Psychologists, well-meaning intellectuals, and exasperated teachers will claim that the class clown is a disruptive, annoying problem-child who is disguising deep emotional pain by acting like an amateur comedian just to get attention. I say that’s academic nonsense because some funny people just like to cause laughter and that’s SO much better than instigating food fights in the cafeteria. I often played the coveted role of Santa Claus at my school’s parent-student Christmas parties, mainly because I was funny but also because my parents didn’t want to be seen with me in public.

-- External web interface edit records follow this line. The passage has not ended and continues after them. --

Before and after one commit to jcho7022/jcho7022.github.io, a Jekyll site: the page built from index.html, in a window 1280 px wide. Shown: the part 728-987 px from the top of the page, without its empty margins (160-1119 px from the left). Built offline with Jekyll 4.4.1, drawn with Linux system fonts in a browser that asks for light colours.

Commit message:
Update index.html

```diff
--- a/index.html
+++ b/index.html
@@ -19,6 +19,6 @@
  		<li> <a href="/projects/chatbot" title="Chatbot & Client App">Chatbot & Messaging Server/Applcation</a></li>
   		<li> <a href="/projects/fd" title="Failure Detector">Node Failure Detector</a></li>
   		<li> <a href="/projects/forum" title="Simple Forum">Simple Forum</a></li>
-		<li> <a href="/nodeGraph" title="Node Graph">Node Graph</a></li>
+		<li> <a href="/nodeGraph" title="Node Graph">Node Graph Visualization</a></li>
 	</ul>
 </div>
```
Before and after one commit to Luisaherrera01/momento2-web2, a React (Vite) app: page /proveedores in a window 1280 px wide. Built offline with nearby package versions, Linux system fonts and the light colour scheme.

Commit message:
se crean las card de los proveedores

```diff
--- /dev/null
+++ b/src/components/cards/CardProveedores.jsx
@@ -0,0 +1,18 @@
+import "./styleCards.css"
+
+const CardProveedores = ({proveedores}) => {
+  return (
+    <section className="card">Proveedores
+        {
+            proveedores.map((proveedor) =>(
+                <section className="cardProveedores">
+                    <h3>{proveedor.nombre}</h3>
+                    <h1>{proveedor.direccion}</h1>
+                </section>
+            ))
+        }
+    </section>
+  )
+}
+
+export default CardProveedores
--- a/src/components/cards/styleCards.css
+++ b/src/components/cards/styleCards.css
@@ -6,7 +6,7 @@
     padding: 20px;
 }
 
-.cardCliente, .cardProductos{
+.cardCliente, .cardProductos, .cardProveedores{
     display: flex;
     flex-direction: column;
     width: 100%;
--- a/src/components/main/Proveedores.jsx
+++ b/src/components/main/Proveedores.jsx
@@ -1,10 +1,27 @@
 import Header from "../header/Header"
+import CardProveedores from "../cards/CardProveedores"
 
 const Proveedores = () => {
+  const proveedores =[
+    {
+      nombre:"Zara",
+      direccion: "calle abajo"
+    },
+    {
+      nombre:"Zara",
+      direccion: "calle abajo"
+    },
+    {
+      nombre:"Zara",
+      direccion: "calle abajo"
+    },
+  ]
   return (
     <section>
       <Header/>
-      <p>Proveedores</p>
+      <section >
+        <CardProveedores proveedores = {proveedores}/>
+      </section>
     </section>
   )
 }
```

Reflecting upon my irreverent behavior in school, I now want to apologize to all my teachers because I was the student from hell. Just ten minutes into a boring lecture, I would fake farts or sing songs from Fiddler on the Roof just so I could get thrown out of class amid guffaws from my snickering comrades in the back of the room. I have such fond memories of vocalizing “Matchmaker, Matchmaker” on my way to the principal’s office. Upon returning to class, I would often hum the more serious version of “Sunrise, Sunset.” Nothing signified contrite redemption like a poignant tribute to oppressed peasants solemnly singing about being laden with happiness and tears.
But I take solace in the words of notable experts who have studied the complex and compelling cornucopia of class clowns. For example, Dr. Maximus Foghorne, renowned specialist in adolescent behavior, noted that young people who desire to provoke laughter from a random audience often exhibit brilliant personal and professional success later in life.

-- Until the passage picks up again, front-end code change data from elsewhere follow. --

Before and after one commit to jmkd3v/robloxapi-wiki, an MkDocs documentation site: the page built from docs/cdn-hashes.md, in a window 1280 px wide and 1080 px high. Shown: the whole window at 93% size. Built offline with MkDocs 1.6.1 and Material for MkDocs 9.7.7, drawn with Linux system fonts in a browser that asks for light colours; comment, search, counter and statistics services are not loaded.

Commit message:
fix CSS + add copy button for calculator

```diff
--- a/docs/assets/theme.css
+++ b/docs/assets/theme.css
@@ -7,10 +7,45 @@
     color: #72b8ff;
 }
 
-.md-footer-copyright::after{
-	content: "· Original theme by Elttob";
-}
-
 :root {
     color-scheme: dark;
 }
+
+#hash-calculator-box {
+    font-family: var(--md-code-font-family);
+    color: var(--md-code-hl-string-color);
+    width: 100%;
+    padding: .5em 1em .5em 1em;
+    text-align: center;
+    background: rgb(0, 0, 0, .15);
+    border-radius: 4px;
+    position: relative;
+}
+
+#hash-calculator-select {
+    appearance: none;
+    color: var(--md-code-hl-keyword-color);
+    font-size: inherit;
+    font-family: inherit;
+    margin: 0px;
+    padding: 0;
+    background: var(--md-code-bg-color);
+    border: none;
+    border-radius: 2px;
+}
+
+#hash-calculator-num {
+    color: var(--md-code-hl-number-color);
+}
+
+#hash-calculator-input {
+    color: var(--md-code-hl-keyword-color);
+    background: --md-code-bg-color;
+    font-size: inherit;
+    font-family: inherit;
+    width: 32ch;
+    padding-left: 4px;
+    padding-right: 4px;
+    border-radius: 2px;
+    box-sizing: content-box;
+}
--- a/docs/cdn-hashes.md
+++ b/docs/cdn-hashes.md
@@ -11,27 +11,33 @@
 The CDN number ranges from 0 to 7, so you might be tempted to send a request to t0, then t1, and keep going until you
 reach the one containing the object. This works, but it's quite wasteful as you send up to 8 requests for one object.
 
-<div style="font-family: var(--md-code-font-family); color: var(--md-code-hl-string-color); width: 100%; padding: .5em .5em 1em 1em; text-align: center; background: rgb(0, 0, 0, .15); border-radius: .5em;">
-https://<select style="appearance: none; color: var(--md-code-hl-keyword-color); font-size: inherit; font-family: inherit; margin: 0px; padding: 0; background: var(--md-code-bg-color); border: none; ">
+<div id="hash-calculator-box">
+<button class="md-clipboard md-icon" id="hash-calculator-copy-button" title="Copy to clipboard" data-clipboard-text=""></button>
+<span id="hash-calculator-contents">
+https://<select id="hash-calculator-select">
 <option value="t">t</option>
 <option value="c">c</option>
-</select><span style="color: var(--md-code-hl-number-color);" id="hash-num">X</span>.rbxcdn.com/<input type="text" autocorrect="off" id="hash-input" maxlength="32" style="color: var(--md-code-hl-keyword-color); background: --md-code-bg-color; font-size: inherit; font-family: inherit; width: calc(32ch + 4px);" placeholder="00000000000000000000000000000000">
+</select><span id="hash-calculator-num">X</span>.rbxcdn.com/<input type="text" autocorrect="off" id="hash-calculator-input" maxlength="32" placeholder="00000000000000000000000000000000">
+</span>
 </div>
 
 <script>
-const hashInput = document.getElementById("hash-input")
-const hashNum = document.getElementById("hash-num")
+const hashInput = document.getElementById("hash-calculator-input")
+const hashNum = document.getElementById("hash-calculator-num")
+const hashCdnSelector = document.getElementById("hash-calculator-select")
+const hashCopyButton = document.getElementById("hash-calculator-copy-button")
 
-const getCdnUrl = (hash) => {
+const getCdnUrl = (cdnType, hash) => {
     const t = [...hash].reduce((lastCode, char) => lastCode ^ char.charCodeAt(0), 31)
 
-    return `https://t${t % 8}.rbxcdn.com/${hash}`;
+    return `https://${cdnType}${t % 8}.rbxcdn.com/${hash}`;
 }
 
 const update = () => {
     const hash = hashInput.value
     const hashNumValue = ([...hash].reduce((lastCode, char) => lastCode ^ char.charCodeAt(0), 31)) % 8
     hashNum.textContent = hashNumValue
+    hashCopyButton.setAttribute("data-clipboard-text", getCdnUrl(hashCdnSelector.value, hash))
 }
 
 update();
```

“My studies indicate that society is far too critical of emerging performance and comedic personalities in early developmental stages associated with chronic boredom and the blameless inability to conform to preordained standards of serious decorum,” said Dr. Foghorne. “Obviously, the spirited and independent child should be celebrated and not condemned for outbursts relating to exuberant and animated behavior which often combines excessive energy with wicked wit to be channeled into outstanding achievements throughout adulthood.”

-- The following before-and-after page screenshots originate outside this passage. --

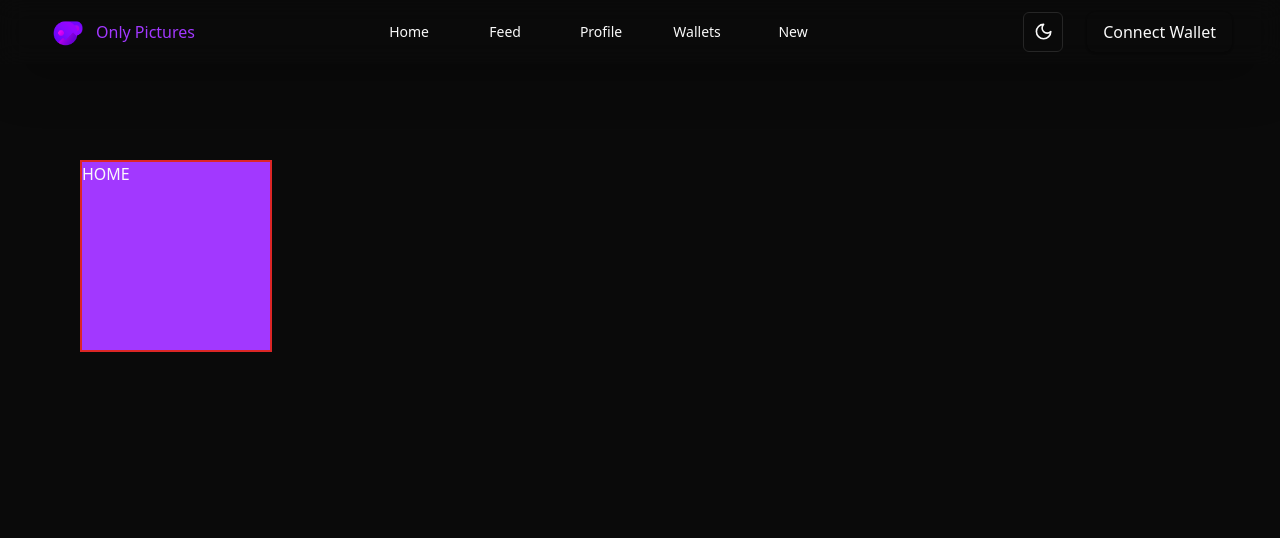
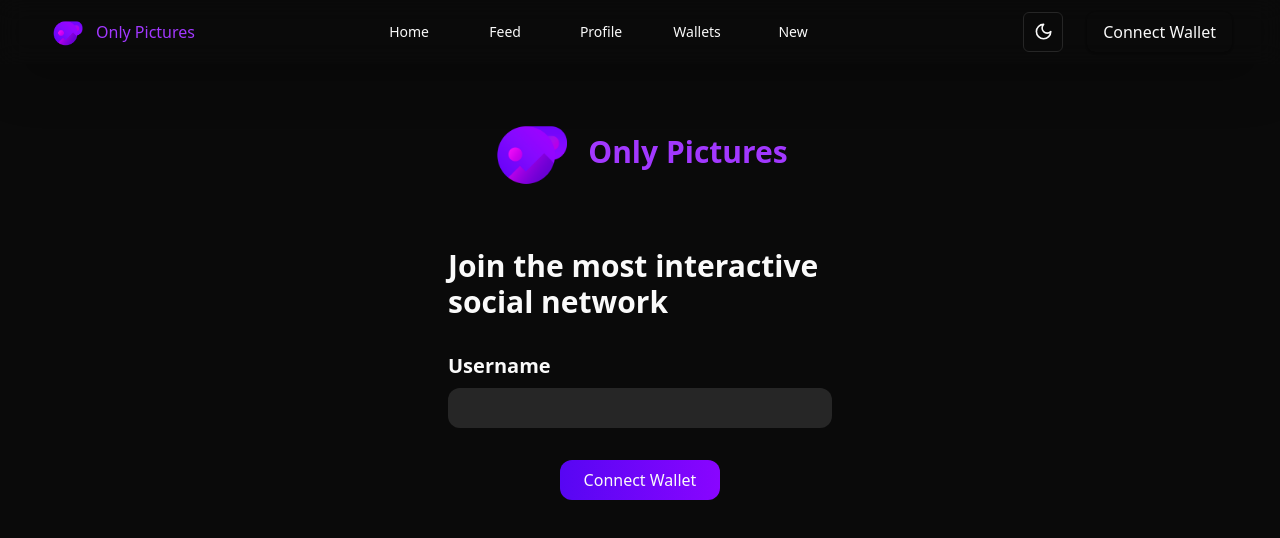
Before and after one commit to only-pics/frontend, a React (Vite) app in the folder frontend/: page / in a window 1280 px wide. Shown: the top 538 px of the page. Built offline with nearby package versions, Linux system fonts and the light colour scheme.

Commit message:
home page

```diff
--- a/frontend/src/App.tsx
+++ b/frontend/src/App.tsx
@@ -43,7 +43,7 @@ function App() {
               />
             }
           >
-            <Route path="/" element={<Home />} />
+            <Route path="/" element={<Home connectWallet={connectWallet} account={account} signer={signer}/>} />
             <Route path="/profile/:id" element={<Profile />} />
             <Route path="/feed" element={<Feed />} />
             <Route path="/new" element={<New />} />
--- a/frontend/src/components/Header.tsx
+++ b/frontend/src/components/Header.tsx
@@ -25,7 +25,7 @@ export function Header({ connectWallet, account, signer }:
                 </div>
 
                 <div className="flex flex-row justify-evenly w-full px-4 lg:hidden">
-                    <Button variant="ghost" className="h-[100%] w-24 relative glow-bottom-border hover:bg-transparent group" onClick={() => navigator('/feed')}><p className="group-hover:text-primary group-hover:text-shadow-primary-glow"><Home/></p></Button>
+                    <Button variant="ghost" className="h-[100%] w-24 relative glow-bottom-border hover:bg-transparent group" onClick={() => navigator('/')}><p className="group-hover:text-primary group-hover:text-shadow-primary-glow"><Home/></p></Button>
                     <NavButton to="/feed"><Search size={24}/></NavButton>
                     <Button variant="ghost" className="h-[100%] w-24 relative glow-bottom-border hover:bg-transparent group" onClick={() => navigator('/new')}><p className="group-hover:text-primary group-hover:text-shadow-primary-glow"><PlusCircleIcon/></p></Button>
                     <NavButton to="/wallets"><WalletCards size={24}/></NavButton>
--- /dev/null
+++ b/frontend/src/components/LoggedIn.tsx
@@ -0,0 +1,18 @@
+import { useNavigate } from 'react-router-dom';
+import Logo from '../assets/only_pictures.png';
+
+export default function LoggedIn() {
+    const navigator = useNavigate();
+
+    return (
+        <div className="p-24 flex flex-col items-center">
+            <div className='flex h-28 items-center justify-center   '>
+                    <img className="h-[100%] py-2" src={Logo} alt=""/>
+                    <p className="text-3xl font-bold text-primary mx-2">Only Pictures</p>
+            </div>
+            <p className="text-center lg:text-left mt-10 text-3xl font-bold">Go ahead and bid on your favorite post!</p>
+
+            <button className='mt-10 bg-gradient-to-r from-[#5706f3] to-[#8905ff] rounded-xl py-2 px-6' onClick={() => navigator('/feed')}>See posts</button>
+        </div>
+    )
+}
--- /dev/null
+++ b/frontend/src/components/SignUp.tsx
@@ -0,0 +1,31 @@
+import { useNavigate } from 'react-router-dom';
+import Logo from '../assets/only_pictures.png';
+
+export default function SignUp({ connectWallet, account, signer }:
+    { connectWallet: any; account: string | null; signer: any;}) {
+
+    const navigator = useNavigate();
+
+    return (
+        <div className='p-24 flex flex-col items-center'>
+            <div className='lg:w-[30vw] w-full'>
+                <div className='flex h-28 items-center justify-center   '>
+                    <img className="h-[100%] py-2" src={Logo} alt=""/>
+                    <p className="text-3xl font-bold text-primary mx-2">Only Pictures</p>
+                </div>
+                <p className='text-center lg:text-left mt-10 text-3xl font-bold'>Join the most interactive <br />social network</p>
+
+                <div className='flex flex-col gap-2 mt-8'>
+                    <label htmlFor="username">
+                        <p className='text-xl font-bold'>Username</p>
+                    </label>
+                    <input className='bg-secondary rounded-xl p-2' type="text" id='username'/>
+                </div>
+                <div className='mt-8 flex w-full justify-center'>
+                    <button className='bg-gradient-to-r from-[#5706f3] to-[#8905ff] rounded-xl py-2 px-6 hidden lg:inline' onClick={() => navigator('/wallets')}>Connect Wallet</button>
+                    <button className='bg-gradient-to-r from-[#5706f3] to-[#8905ff] rounded-xl py-2 px-6 lg:hidden' onClick={connectWallet}>Connect Wallet</button>
+                </div>
+            </div>
+        </div>
+    )
+}
--- a/frontend/src/pages/Home.tsx
+++ b/frontend/src/pages/Home.tsx
@@ -1,11 +1,13 @@
+import LoggedIn from "@/components/LoggedIn";
+import SignUp from "@/components/SignUp";
 
-export default function Home() {
+export default function Home({ connectWallet, account, signer }:
+    { connectWallet: any; account: string | null; signer: any;}) {
 
-    return (
-        <div className='w-[100vw] mt-20 p-20'>
-            <div className="w-48 h-48 bg-primary border-2 border-red-600">
-                HOME
-            </div>
-        </div>
-    );
+    if(signer) {
+       return <LoggedIn />
+    } else {
+        return <SignUp connectWallet={connectWallet} account={account} signer={signer} />
+    }
+
 };
```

His astute assessments are endorsed by the esteemed Revival Center for Boisterous Behavior and Clinical Comedic Studies at the University of Clownhaven in Thesaurus, Italy.
“Playwrights, theologians, and itinerant thespians concur that the delicate line between absurdity and horror is reflected in our inherent ability to discern humor from tragedy,” said Credence Clearwater, PhD. and Director of the Revival Center. “What manifests as irritating immaturity is actually extraordinary genius frolicking in a grand masquerade into the ballroom of life. We should savor time spent with jesters and learn from their impertinent actions.”
Other professionals concur that the class clown should be tolerated and even praised for introducing sporadic bursts of joyful chaos into a regimented routine that without levity inevitably leads to disillusionment and disaster. So for now, let’s pay homage and offer sincere respect to silly people who can instigate laughter while writing complete fabrications as they present assorted falsehoods as total fact with unsubstantiated opinions. Just because the noted specialists in this article don’t really exist doesn’t mean they don’t really exist. Fun and fantasy trump reality every time. If you can’t be the class clown, sit near one and enjoy the show.